Towards a method for documenting industrial design activity from the designer’s perspective
conference contributionposted on 2006-03-10, 11:05 authored by Owain F. Pedgley
Design researchers have recorded design activity most often on a microscopic level, enabling some conclusions on the structure of design processes to be reached through analysing trains of thought. An alternative, rarely attempted, is to undertake a macroscopic study of designing on a focused topic. A macroscopic study will aim to reveal designers’ approaches to their work and the kinds of resources they use in relation to that topic. For such a study it is stressed that a designer needs to be involved in a long-term ‘live’ design project. This paper argues that a diary written by the designer, either during or at some point after designing, is valuable to researchers studying designing on a macroscopic level. The two key reasons for using a diary are (a) only designers themselves can describe the thinking that accompanies their designing and (b) accounts can be written chronologically and in direct relation to the development of a particular product. The merits of both concurrent and end-of-the-day diaries are discussed in relation to some initial trials.
- IDATER Archive
CitationPEDGLEY, O., 1997. Towards a method for documenting industrial design activity from the designer’s perspective. IDATER 1997 Conference, Loughborough University.

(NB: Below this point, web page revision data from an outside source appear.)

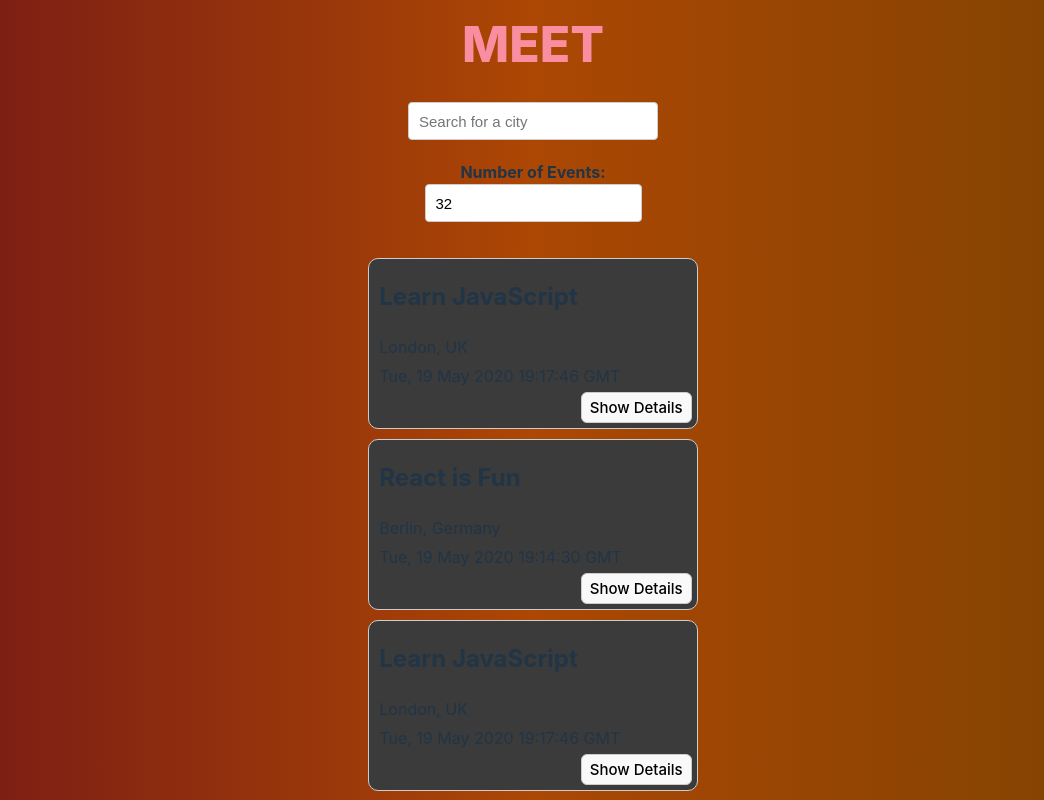
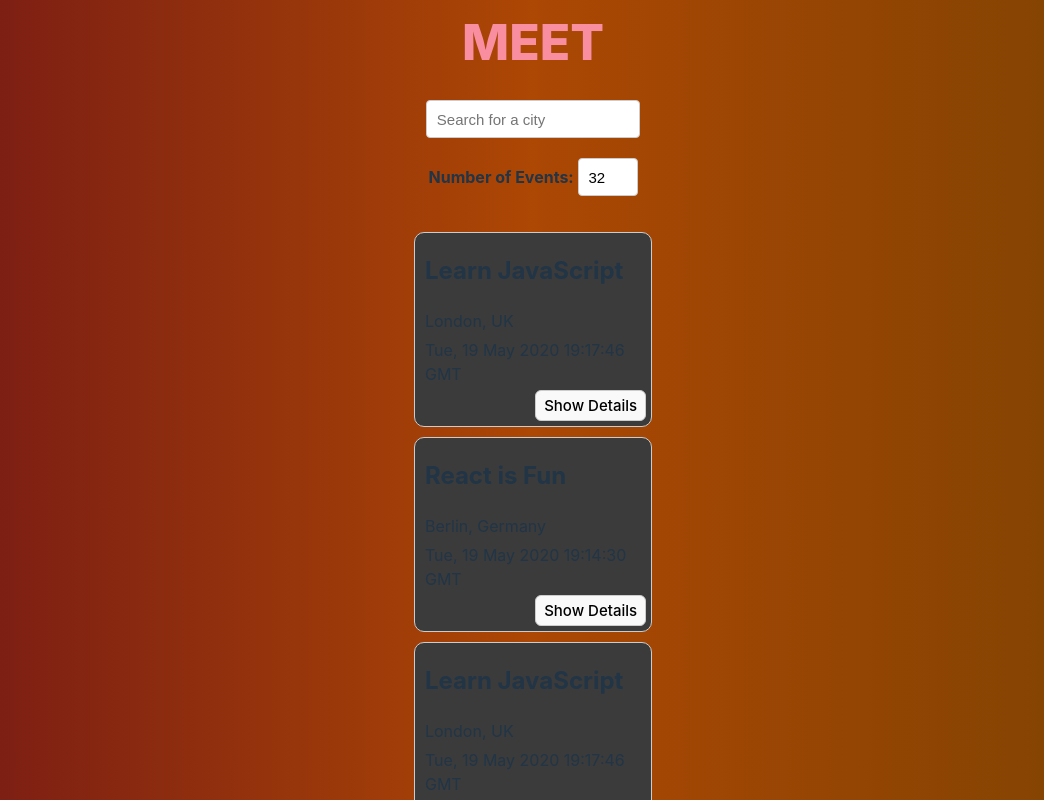
Before and after one commit to tonymcaron/meet, a React (Vite) app: page / in a window 1280 px wide. Shown: the top 800 px of the page, without its empty margins (107-1151 px from the left). Built offline with nearby package versions, Linux system fonts and the light colour scheme.

Commit message:
Update App.css number input width

```diff
--- a/src/App.css
+++ b/src/App.css
@@ -52,6 +52,10 @@ input[type="number"] {
   align-self: center;
   height: 38px;
   margin-bottom: 20px;
+}
+
+input[type="number"] {
+  max-width: 60px;
 }
 
 .city {
```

Publisher© Loughborough University
NotesThis is a conference paper.